HBO and Comcast are proud to announce the return of a favorite Washington summertime tradition, Screen on the Green. Marking its 15th year, the festival will kick-off July 22nd with the 1982 classic "E.T. THE EXTRA-TERRESTRIAL." The free outdoor event will continue with screenings each Monday evening at sunset through August 12th. Each movie will be shown on a giant 20' by 40' outdoor screen on The National Mall between 7th and 12th Streets. The screenings are free and open to the public.
Check out the schedule for the entire film festival below. Grab your friends, food and get ready for a summer of free movies on the green!
Where
The National Mall, between Between 7th and 12th Streets.
When
Mondays at sunset (around 8PM). Movies play on except in extreme weather, and there are NO rain days. For updates call 877-262-5866.
Nearest subway stops
The Smithsonian stop (blue/orange lines) is the closest.
What to bring
Blankets, snacks, beverages, umbrellas, bug spray, warm clothes. You can pack snacks and non-alcoholic drinks for a picnic vibe.
What not to bring
Weapons, drugs, alcohol and tall chairs are among the forbidden items.
Official Site
hbo.com/screenonthegreen
July
7/22E.T. The Extra Terrestrial
7/29Norma Rae
August
8/5Willy Wonka and the Chocolate Factory
8/12Tootsie
'E.T. The Extra Terrestrial'

July 22
(Universal)
After his parent's divorce (according to Wikipedia), little Steven Spielberg invented an imaginary friend.
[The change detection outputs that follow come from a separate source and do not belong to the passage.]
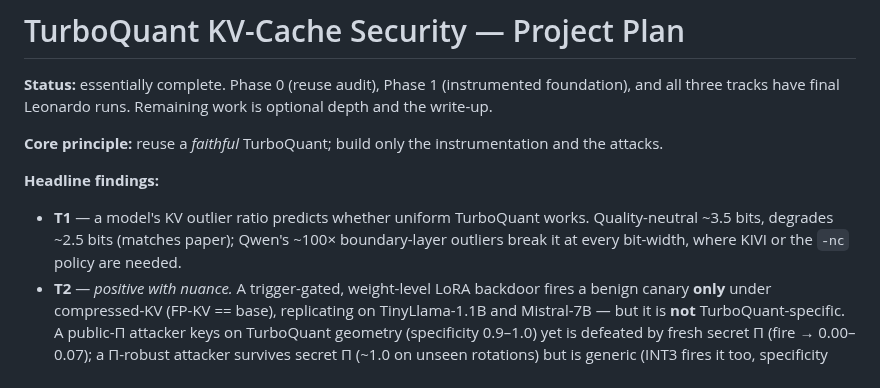
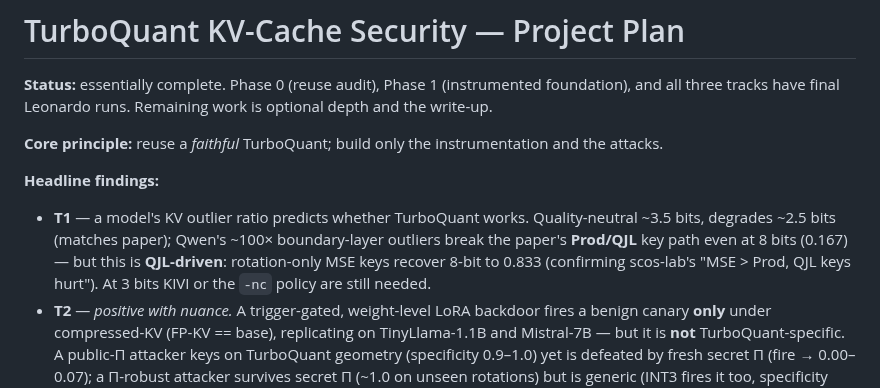
Before and after one commit to hassanmahmad/turboquant-exp, a Markdown page: PROJECT_PLAN.md, the part around the change. Rendered like a GitHub page.

```diff
--- a/PROJECT_PLAN.md
+++ b/PROJECT_PLAN.md
@@ -5,7 +5,7 @@
 **Core principle:** reuse a *faithful* TurboQuant; build only the instrumentation and the attacks.
 
 **Headline findings:**
-- **T1** — a model's KV outlier ratio predicts whether uniform TurboQuant works. Quality-neutral ~3.5 bits, degrades ~2.5 bits (matches paper); Qwen's ~100× boundary-layer outliers break it at every bit-width, where KIVI or the `-nc` policy are needed.
+- **T1** — a model's KV outlier ratio predicts whether TurboQuant works. Quality-neutral ~3.5 bits, degrades ~2.5 bits (matches paper); Qwen's ~100× boundary-layer outliers break the paper's **Prod/QJL** key path even at 8 bits (0.167) — but this is **QJL-driven**: rotation-only MSE keys recover 8-bit to 0.833 (confirming scos-lab's "MSE > Prod, QJL keys hurt"). At 3 bits KIVI or the `-nc` policy are still needed.
 - **T2** — *positive with nuance.* A trigger-gated, weight-level LoRA backdoor fires a benign canary **only** under compressed-KV (FP-KV == base), replicating on TinyLlama-1.1B and Mistral-7B — but it is **not** TurboQuant-specific. A public-Π attacker keys on TurboQuant geometry (specificity 0.9–1.0) yet is defeated by fresh secret Π (fire → 0.00–0.07); a Π-robust attacker survives secret Π (~1.0 on unseen rotations) but is generic (INT3 fires it too, specificity 0.0–0.2). So the real attack surface is *aggressive 3-bit KV compression as an activation side-channel*, and the robust defense is **keeping KV at 8-bit** (8-bit keys defeat both attackers).
 - **T3** — mixed; **no** robust TurboQuant-specific leakage worsening. Effects are model-dependent and often matched or exceeded by INT/KIVI/FP8 controls.
 
```
Also changed, not shown: reports/T1_characterization.md (+59 -30 lines), reports/figures/outlier_gradient.png, 7 other files.
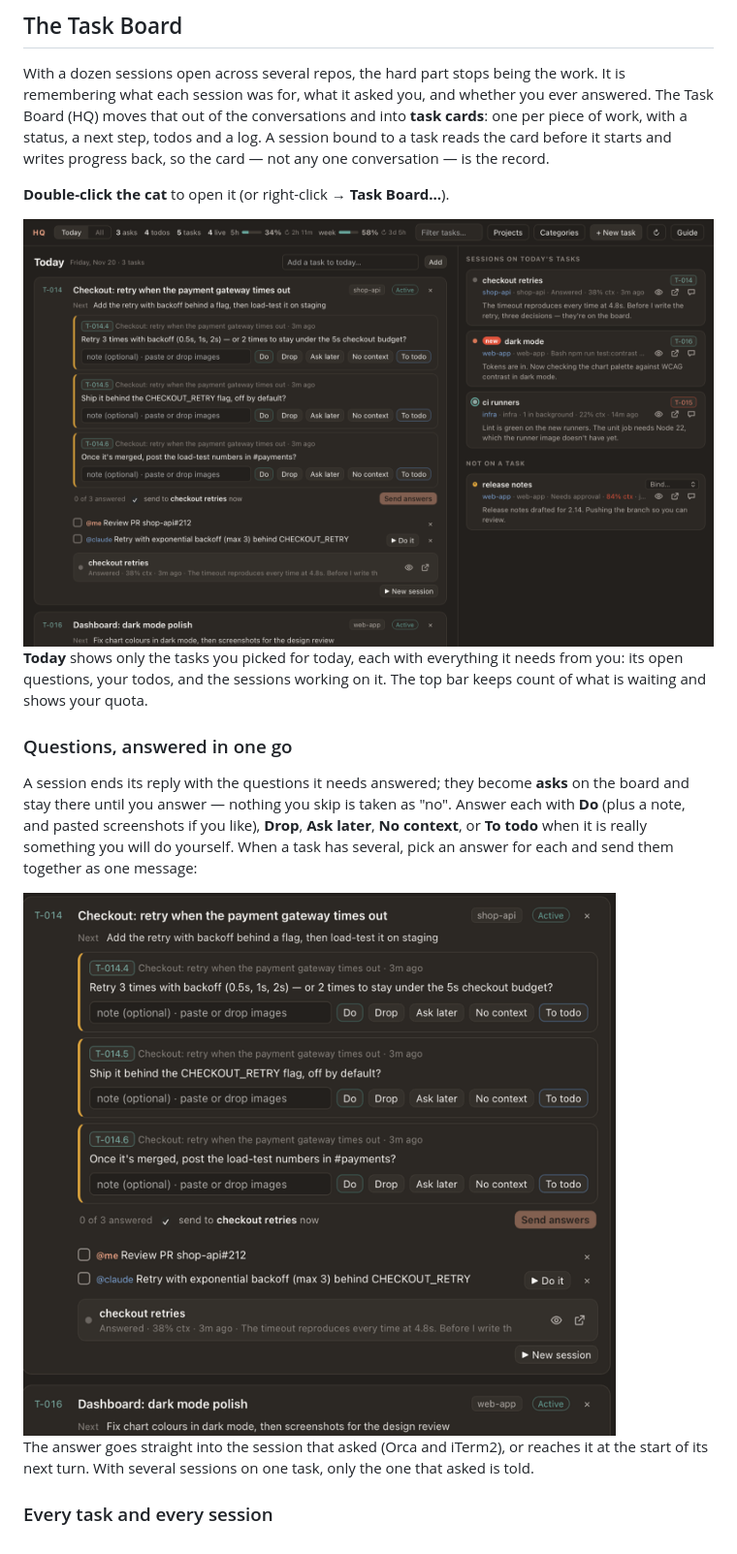
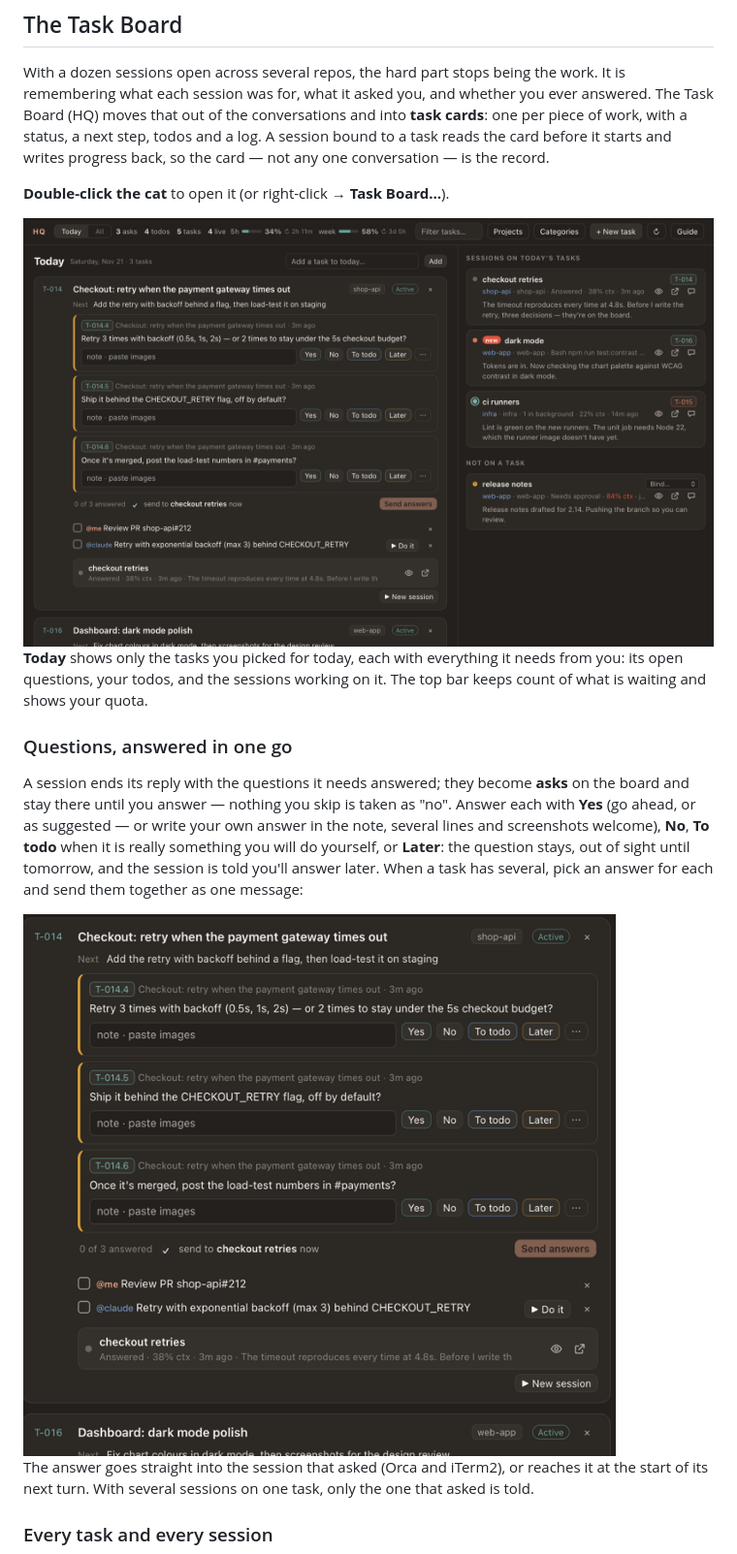
Before and after one commit to ZephTu/claude-pet, a Markdown page: README.md, the part around the change. Shown at 97% size. Drawn GitHub-style; pictures changed too: docs/images/board-asks.gif, docs/images/board-today.png.

```diff
--- a/README.md
+++ b/README.md
@@ -49,7 +49,7 @@ With a dozen sessions open across several repos, the hard part stops being the w
 
 ### Questions, answered in one go
 
-A session ends its reply with the questions it needs answered; they become **asks** on the board and stay there until you answer — nothing you skip is taken as "no". Answer each with **Do** (plus a note, and pasted screenshots if you like), **Drop**, **Ask later**, **No context**, or **To todo** when it is really something you will do yourself. When a task has several, pick an answer for each and send them together as one message:
+A session ends its reply with the questions it needs answered; they become **asks** on the board and stay there until you answer — nothing you skip is taken as "no". Answer each with **Yes** (go ahead, or as suggested — or write your own answer in the note, several lines and screenshots welcome), **No**, **To todo** when it is really something you will do yourself, or **Later**: the question stays, out of sight until tomorrow, and the session is told you'll answer later. When a task has several, pick an answer for each and send them together as one message:
 
 <img src="docs/images/board-asks.gif" width="700" alt="Three questions from one session: an answer is picked for each, with a note on the first and the third turned into a todo, then all three are sent at once">
 
```
Also changed, not shown: README.zh-CN.md (+1 -1 lines), hq/README.md (+4 -1 lines), docs/images/board-all.png, docs/images/board-peek.png, docs/images/board-task.png, 7 other files.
Later in the director's life, that friend became E.T. Can the cute/ugly visitor from another planet ever find his way home? Henry Thomas and Drew Barrymore are the earth kiddies bent on helping him. The sci-fi fantasy was a box-office bonanza topping "Star Wars" as the highest-grossing film of all time. That was an honor it maintained for 10 years, until Mr. Spielberg made "Jurassic Park." (1982) 115 Min. Panavision

'Norma Rae'July 29
(Fox)
Years before she was Mrs. Lincoln, Sally Field rocked the rafters as Norma Rae. The character was based on a real-life heroine, a lowly, minimum-wage textile worker who took on the bosses at her North Carolina factory. Ron Leibman plays the union organizer, a Yankee from New York, who inspires her. Beau Bridges is her good-ole-boy husband. The former Flying Nun and Gidget rocked the rafters again when she picked up her first Best Actress Oscar. (1979) 110 Min. Panavision
'Willy Wonka and
the Chocolate Factory'
August 5
(Warner Bros.)
Five lucky children who find the elusive Golden Tickets get to tour a mysterious candy factory in a psychedelic fantasyland. Roald Dahl wrote the screenplay based on his book, but reportedly disowned the film due to changes made later. Gene Wilder is the eccentric, none-too-sweet chocolatier Willy. Music (Oscar nominated) is by Anthony Newley and Leslie Bricusse. In 2003, Entertainment Weekly listed "Wonka" #25 among the "Top 50 Cult Movies" of all time. (1971) 100 Min.
'Tootsie'August 12
(Sony/Columbia)
After countless rejections, a "difficult," New York-based actor resorts to extreme measures to get work. Auditioning for women's roles in a wig and heels, he/she finds soap opera success in a dress. Dustin Hoffman is a knockout (not in a pretty way) in the title role. He gets super support from Jessica Lange (an Oscar), Teri Garr (an Oscar nomination), Bill Murray and the director, Sydney Pollack, who plays a cynical agent. The A.F.I. puts "Tootsie" #2 on the list "Funniest Films of All Time," just behind "Some Like It Hot." (1982) 116 Min. Panavision